Of all the lines in these entries, count those that contain "NAejc" and give only the total.

### INFORMATION GIVEN
======
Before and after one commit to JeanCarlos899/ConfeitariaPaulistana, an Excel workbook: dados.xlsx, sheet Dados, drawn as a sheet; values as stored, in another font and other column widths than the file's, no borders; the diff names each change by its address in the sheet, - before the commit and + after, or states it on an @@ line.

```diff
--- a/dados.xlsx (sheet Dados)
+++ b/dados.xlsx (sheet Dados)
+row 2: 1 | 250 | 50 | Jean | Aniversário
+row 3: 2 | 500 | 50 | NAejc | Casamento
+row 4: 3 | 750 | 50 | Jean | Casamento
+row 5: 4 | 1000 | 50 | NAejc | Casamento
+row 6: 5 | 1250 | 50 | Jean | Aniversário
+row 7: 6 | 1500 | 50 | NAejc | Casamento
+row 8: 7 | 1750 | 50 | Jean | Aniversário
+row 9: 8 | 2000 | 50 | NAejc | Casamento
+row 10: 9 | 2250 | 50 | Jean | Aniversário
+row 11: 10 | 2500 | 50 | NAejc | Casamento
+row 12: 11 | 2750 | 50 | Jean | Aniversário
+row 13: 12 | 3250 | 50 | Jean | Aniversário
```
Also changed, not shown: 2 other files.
======
### TASK OUTPUT
5